It is still unclear whether a pregnant woman runs the risk of transmitting the virus to her baby during pregnancy. While there is no concrete evidence for vertical transmission of SARS-CoV2 from mother to foetus, it is known that pregnancy involves a risk, after birth, of adverse outcomes from many respiratory viral infections.
A virus may be transmitted after delivery either from mother during breastfeeding or from the hospital environment.
The World Health Organization notes that there is no evidence yet to show that pregnant women are more vulnerable or are at a higher risk of severe illness from COVID-19 than the general population.
Experts have flagged this concern as they cite the recent history of vertical maternal-foetal transmission of such emerging viral infections as the Zika virus, Ebola virus, Marburg virus and other agents.
Maternal management and foetal safety are a significant concern, but the infection is at a low level and there is not sufficient number of patients for studies to assess the vulnerability of pregnant women and whether there was vertical transmission of COVID-19 virus to their babies.
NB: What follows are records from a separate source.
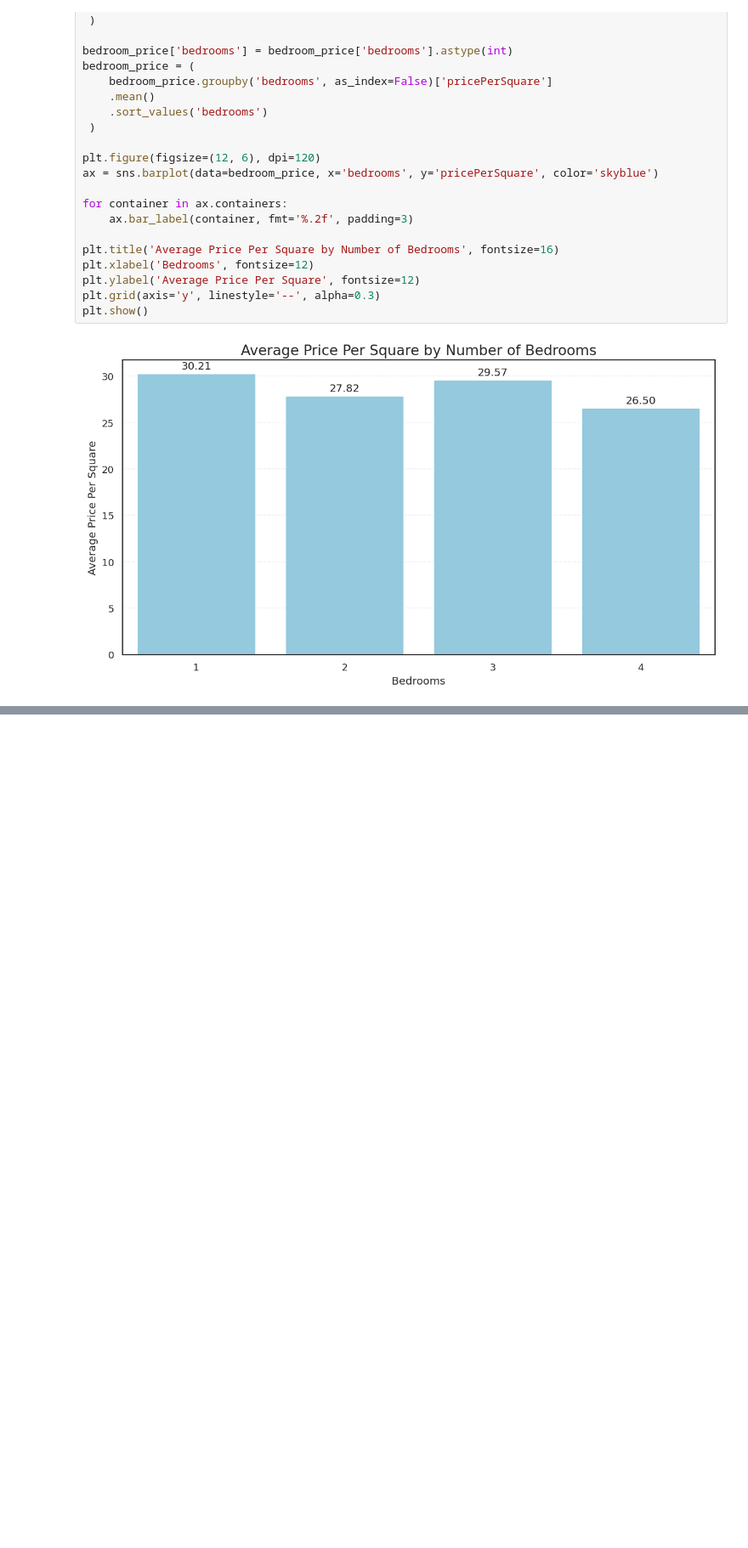
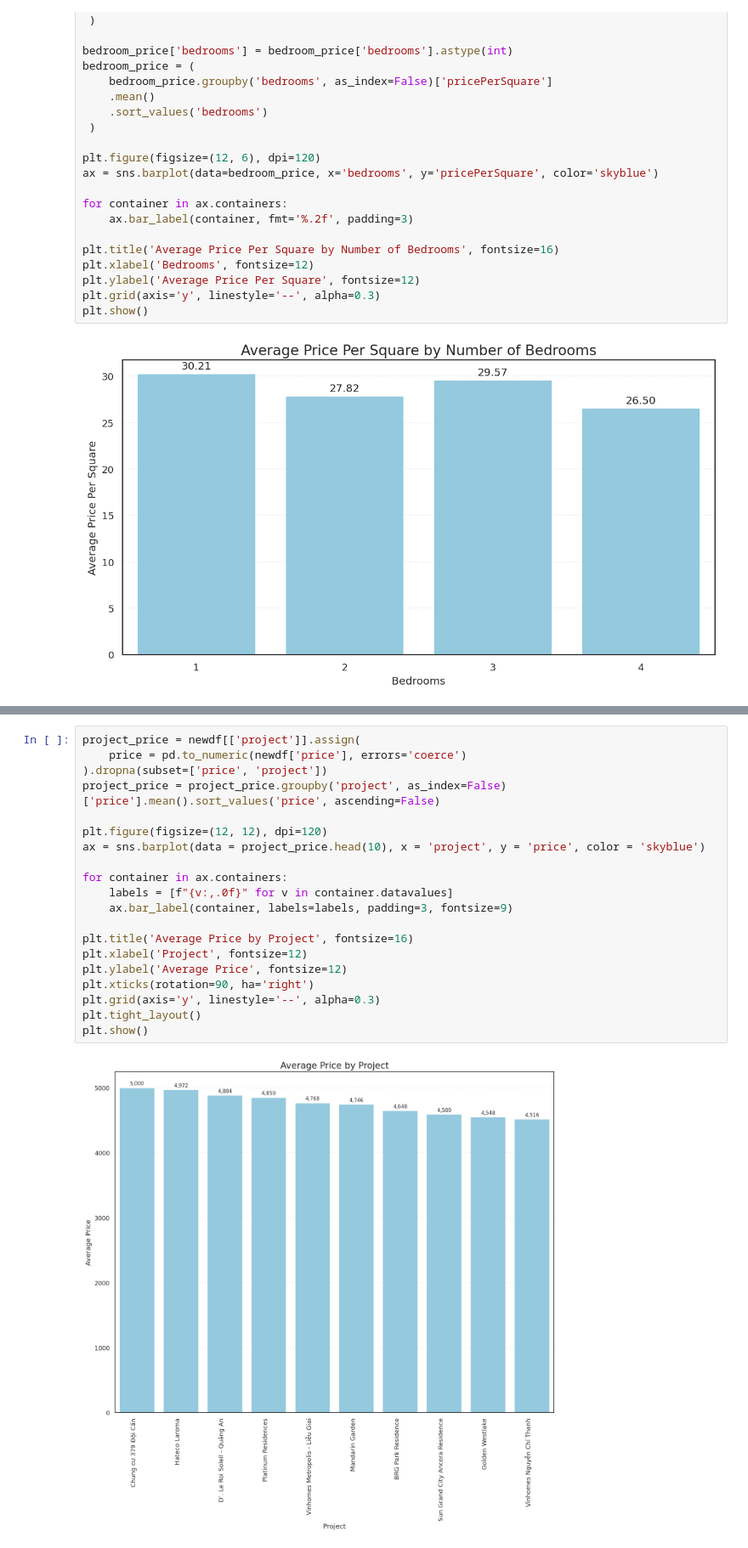
Before and after one commit to iwantagf/ML-LinhNV-Training, a Jupyter notebook: HW2/visualize_real_estate.ipynb, the cells around one changed output, grey strips where cells are left out. Shown at 85% size. Saved outputs shown, nothing was run; the diff lists cells and outputs as text; blank space fills up the shorter version.

```diff
--- a/HW2/visualize_real_estate.ipynb
+++ b/HW2/visualize_real_estate.ipynb
@@ -238,0 +318,22 @@ plt.show()
+# %%
+project_price = newdf[['project']].assign(
+    price = pd.to_numeric(newdf['price'], errors='coerce')
+).dropna(subset=['price', 'project'])
+project_price = project_price.groupby('project', as_index=False)['price'].mean().sort_values('price', ascending=False)
+
+plt.figure(figsize=(12, 12), dpi=120)
+ax = sns.barplot(data = project_price.head(10), x = 'project', y = 'price', color = 'skyblue')
+
+for container in ax.containers:
+    labels = [f"{v:,.0f}" for v in container.datavalues]
+    ax.bar_label(container, labels=labels, padding=3, fontsize=9)
+
+plt.title('Average Price by Project', fontsize=16)
+plt.xlabel('Project', fontsize=12)
+plt.ylabel('Average Price', fontsize=12)
+plt.xticks(rotation=90, ha='right')
+plt.grid(axis='y', linestyle='--', alpha=0.3)
+plt.tight_layout()
+plt.show()
+# %% [output]
+[figure, added]
```
Also changed, not shown: parts of 6 cells of this notebook.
So far no reliable evidence recommends any specific COVID-19 treatment for pregnant women. Before allowing drugs for pregnant women, clinical trials would be needed to prove the effectiveness of drugs and the effects on the foetus to establish a standardised treatment.